Tuesday, September 30, 2014

U.S. Rules and Regulations Applicable to Outsourcing

U.S. Rules and Regulations Applicable to Outsourcing

Many functions within the relationship of a corporation and outsourcing firm fall directly or indirectly under the governance of U.S. laws. For example, several of the largest U.S. banks outsource their IT systems, data processing, financial research, data storage, or customer transactions to U.S. and foreign-based BPOs. In doing so, some of the rules and guidelines applicable to financial outsourcing include NASD NTM 05-48, The Federal Privacy Rule and the Safe Guards Rule of the Gramm-Leach-Bliley Act, and outsourcing rules defined by Federal Financial Examinations Council (FFIEC).

When U.S. public companies outsource accounts receivable, accounts payable, or fixed-asset accounting to a BPO, compliance with Sarbanes-Oxley is still required as compliance is non-delegable. By extension of the outsourcing relationship, both the public company and the BPO work within the governance and compliance of these regulatory requirements.  Also, when U.S. healthcare and insurance companies outsource medical records, claims processing, and patient billing information, patient information is protected under the parameters of the HIPAA Privacy Rule even if the patient information is maintained by an offshore BPO.

Rules of Legal Outsourcing (LPO)

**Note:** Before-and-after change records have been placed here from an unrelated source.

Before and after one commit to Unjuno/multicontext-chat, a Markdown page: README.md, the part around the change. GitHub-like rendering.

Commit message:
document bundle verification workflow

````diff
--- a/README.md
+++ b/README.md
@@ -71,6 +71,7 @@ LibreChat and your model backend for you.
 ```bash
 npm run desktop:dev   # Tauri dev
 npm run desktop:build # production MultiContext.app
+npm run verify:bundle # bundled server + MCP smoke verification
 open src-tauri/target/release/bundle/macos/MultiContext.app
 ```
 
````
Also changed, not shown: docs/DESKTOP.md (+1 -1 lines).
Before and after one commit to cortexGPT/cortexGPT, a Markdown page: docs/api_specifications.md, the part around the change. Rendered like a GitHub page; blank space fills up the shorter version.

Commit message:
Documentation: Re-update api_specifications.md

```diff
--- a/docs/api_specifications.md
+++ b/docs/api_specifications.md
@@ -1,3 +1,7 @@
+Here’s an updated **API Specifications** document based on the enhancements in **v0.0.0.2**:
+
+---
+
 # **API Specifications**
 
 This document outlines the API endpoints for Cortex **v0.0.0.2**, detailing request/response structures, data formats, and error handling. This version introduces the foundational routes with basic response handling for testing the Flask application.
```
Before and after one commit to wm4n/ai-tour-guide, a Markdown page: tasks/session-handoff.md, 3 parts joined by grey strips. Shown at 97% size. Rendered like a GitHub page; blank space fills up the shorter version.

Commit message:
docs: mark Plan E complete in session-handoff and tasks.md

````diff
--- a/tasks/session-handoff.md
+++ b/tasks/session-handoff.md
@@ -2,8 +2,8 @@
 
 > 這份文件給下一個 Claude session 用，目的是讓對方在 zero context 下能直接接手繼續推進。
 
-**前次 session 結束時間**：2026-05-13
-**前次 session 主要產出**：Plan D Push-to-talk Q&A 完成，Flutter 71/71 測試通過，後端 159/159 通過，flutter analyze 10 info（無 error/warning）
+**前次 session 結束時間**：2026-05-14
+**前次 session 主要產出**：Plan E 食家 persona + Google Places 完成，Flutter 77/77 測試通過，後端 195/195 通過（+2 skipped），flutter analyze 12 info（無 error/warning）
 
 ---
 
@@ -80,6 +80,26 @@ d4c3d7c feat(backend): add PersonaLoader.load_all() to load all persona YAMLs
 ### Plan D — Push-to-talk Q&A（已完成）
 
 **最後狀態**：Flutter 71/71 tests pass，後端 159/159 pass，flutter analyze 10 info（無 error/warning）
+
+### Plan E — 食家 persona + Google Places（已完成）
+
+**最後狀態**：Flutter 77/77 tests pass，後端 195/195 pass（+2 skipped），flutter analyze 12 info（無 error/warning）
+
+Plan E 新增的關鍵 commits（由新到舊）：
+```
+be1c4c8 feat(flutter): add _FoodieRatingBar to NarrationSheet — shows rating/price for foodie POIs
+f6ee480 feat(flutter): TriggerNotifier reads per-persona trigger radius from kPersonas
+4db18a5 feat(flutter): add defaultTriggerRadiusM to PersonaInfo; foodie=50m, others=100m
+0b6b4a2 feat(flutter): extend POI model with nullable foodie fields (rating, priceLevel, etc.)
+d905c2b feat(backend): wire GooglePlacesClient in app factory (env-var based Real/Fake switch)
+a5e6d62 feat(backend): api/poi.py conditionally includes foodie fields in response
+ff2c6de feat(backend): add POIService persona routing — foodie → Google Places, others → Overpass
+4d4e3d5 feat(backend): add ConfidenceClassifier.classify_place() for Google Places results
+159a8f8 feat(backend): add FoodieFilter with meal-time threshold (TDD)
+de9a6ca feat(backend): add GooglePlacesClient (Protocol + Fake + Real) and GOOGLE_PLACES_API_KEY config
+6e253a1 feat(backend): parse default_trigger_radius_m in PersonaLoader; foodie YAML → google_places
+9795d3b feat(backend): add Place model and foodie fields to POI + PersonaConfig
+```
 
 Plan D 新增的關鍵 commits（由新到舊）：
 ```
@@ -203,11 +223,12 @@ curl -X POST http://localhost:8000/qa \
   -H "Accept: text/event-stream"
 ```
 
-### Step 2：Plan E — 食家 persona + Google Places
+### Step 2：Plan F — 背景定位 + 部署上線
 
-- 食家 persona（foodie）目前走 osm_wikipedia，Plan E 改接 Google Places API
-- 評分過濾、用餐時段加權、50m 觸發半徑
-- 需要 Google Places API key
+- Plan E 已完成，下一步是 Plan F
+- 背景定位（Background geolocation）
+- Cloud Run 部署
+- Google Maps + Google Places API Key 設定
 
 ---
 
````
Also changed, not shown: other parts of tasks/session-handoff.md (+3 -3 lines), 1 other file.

Law firms and corporate legal departments typically employ some form of outsourcing within their functions. Services which are not typically considered the practice of law, i.e. document review, litigation support, eDiscovery, etc., are, technically, outsourcing relationships when they are performed by an outside party. The current rules applicable to legal outsourcing were defined by ABA Formal Opinion 08-451. The guidelines include the allowance of non-lawyers to perform certain types of legal work, provided non-lawyers are not engaged in the unauthorized practice of law and they are supervised by lawyers. When an eDiscovery provider is retained by a firm or in-house counsel, there are no restrictions on who may or may not perform culling, searching, and hosting of privileged documents. When paper documents are converted to electronic files by a litigation support company, confidentiality and security requirements exist for personnel handling the documents and the physical dwelling in which the documents are stored. When a non-lawyer in the U.S. or abroad is utilized to review documents for law firm retained by a client, there are no licensing requirements preventing the individual from doing so provided the non-lawyer, again, is working under the supervision of a lawyer. Overall, the combination of the Rules of Professional Conduct sworn to by counsel, counsel’s oversight of its legal outsourcing providers, and the compliance of ABA Opinion 08-451 by legal outsourcing providers appears to be cohesive and effective. Similar to U.S. privacy and confidentiality rules which extend to BPO practices, uniform standards and guidelines should continue to apply to legal outsourcing whether the work is performed in New York or New Delhi. Industry-wide compliance of confidentiality, security, prevention of conflicts, and avoiding the unauthorized practice of law will further substantiate the role of legal outsourcing and eliminate apprehension in its adoption as a standard practice for corporations and law firms. A Fortune 500 company or AmLaw 200 firm seeking to gain value through process improvements and cost reductions from legal outsourcing should be able to so; provided such work is done under their supervision and within the parameters of ABA Formal Opinion 08-451 or similar guidelines.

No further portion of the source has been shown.